Grace is the only studio album by Jeff Buckley, released on August 23, 1994. While the album initially had poor sales, peaking at number 149 in the U.S., and received mixed reviews, it gradually acquired critical acclaim and commercial success and, as of 2007, had sold over 2 million copies worldwide and been cited by critics and listeners as one of the greatest albums of all time. An extended version of the album celebrating its tenth anniversary was released on August 23, 2004, and it peaked at No. 44 in the UK.
Screamadelica is the third studio album by Scottish rock band Primal Scream. It was first released on 23 September 1991 in the United Kingdom by Creation Records and on 8 October 1991 in the United States by Sire Records. The album marked a significant departure from the band's early indie rock sound, drawing inspiration from the blossoming house music scene and associated drugs such as LSD and MDMA.
"Paranoid" is a song by the British heavy metal band Black Sabbath, featured on their second album Paranoid (1970). It is the first single from the album, while the B-side is the song "The Wizard". It reached number 4 on the UK Singles Chart and number 61 on the Billboard Hot 100.
Afraid of Sunlight is Marillion's eighth studio album, released in 1995. It was their last for EMI.

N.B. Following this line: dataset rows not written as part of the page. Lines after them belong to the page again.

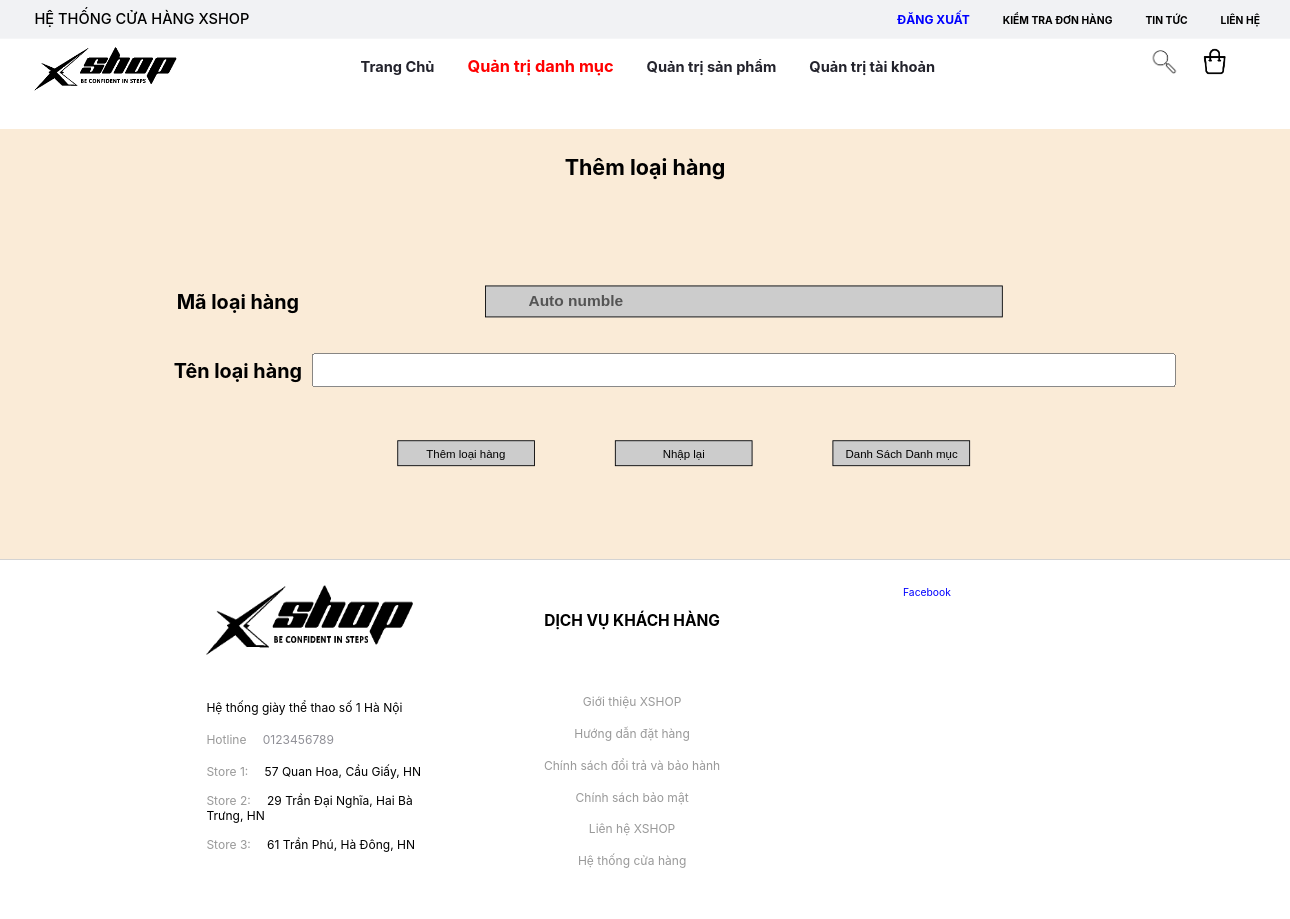
Repository: tienaq123/dam
Page: http://localhost/ass/ad/themdanhmuc.php
The author's editor kept a copy of each file at every save. The page is drawn from the files as they stood at one save, then again after the next save.
The browser window is 1280 px wide. The page is 1500 px wide, so the pictures cover 1500 px, including what lies to the right of the window. The pictures show the whole page, at 86% of full size.
The page is run by PHP 8.4 with error messages shown; the project is at /var/www/html/.

Above is the page before, as saved 2021-10-22 00:29:16.

After the next save:
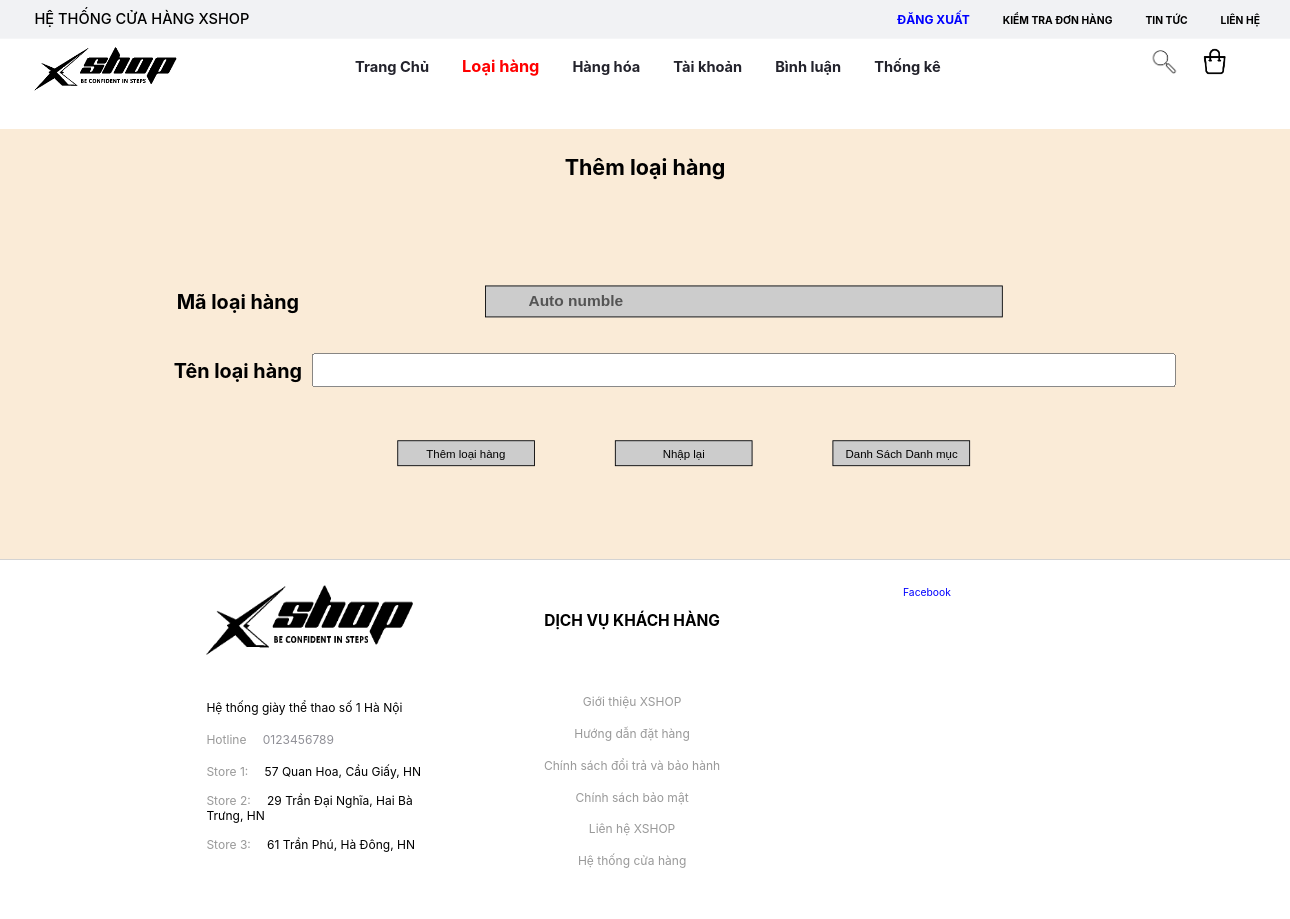
Saved 29 s later.
--- a/ad/themdanhmuc.php
+++ b/ad/themdanhmuc.php
@@ -37,10 +37,12 @@
             </div>
             <div class="menu">
                 <ul>
-                    <li><a href="../home.php">Trang Chủ</a></li>
-                    <li><a href="quantridanhmuc.php" style="color: red; font-size: 19px;">Quản trị danh mục</a></li>
-                    <li><a href="quantrisanpham.php">Quản trị sản phẩm</a></li>
-                    <li><a href="quantritaikhoan.php">Quản trị tài khoản</a></li>
+                    <li><a href="home.php">Trang Chủ</a></li>
+                    <li><a href="./ad/quantridanhmuc.php" style="color: red; font-size: 19px;">Loại hàng</a></li>
+                    <li><a href="./ad/quantrisanpham.php">Hàng hóa</a></li>
+                    <li><a href="./ad/quantritaikhoan.php">Tài khoản</a></li>
+                    <li><a href="./ad/quantritaikhoan.php">Bình luận</a></li>
+                    <li><a href="./ad/quantritaikhoan.php">Thống kê</a></li>
                     <div id="nav">
                         <a href="product.php"> <img src="../img/search.png" alt=""></a>
                         <a href="product.php"><img src="../img/giohang.png" alt=""></a>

Anoraknophobia is the 12th studio album, and 19th overall, by the British rock band Marillion, released in 2001. It is regarded as the first instance of a music recording completely financed by fans in a then-unique fundraising campaign, as more than 12,500 copies were pre-ordered before the album was even recorded.
"The Boys Are Back in Town" is a single from Irish hard rock band Thin Lizzy. The song was originally released in 1976 on their album Jailbreak.
The Undertones is the 1979 debut album by The Undertones. The album was recorded at Eden Studios in Acton, West London in January 1979 and was released on 13 May that year. The original release included just one single release: "Jimmy Jimmy" and an album version of "Here Comes The Summer", which was never released as a single.
"Another Girl, Another Planet" is the most successful song by the English rock band The Only Ones, whose members are Peter Perrett, Alan Mair, John Perry and Mike Kellie. It is the second track on their first album, The Only Ones, released in 1978. The song has since been covered by several other performers.
Solid Air is the fourth studio album by British folk singer-songwriter John Martyn, released in February 1973 by Island Records.
Somewhere Else is the fourteenth studio album by British neo-progressive rock band Marillion. It was released by the band's own label, Intact Records, in the United Kingdom on 9 April 2007. Produced by Michael Hunter, the album was recorded during 2006 at The Racket Club in Buckinghamshire, except the track "Faith", written during the Marbles sessions and recorded the previous year.
"Freak Scene" is a song by American alternative rock band Dinosaur Jr., the opening track on the group's third studio album Bug (1988). Written and produced by frontman J Mascis, the song was recorded at Fort Apache Studios by engineers Paul Q. Kolderie and Sean Slade. "Freak Scene" was released as a single on SST Records in the United States and was also Dinosaur Jr.'s first release on Blast First in the United Kingdom. The band also made a music video to promote the single.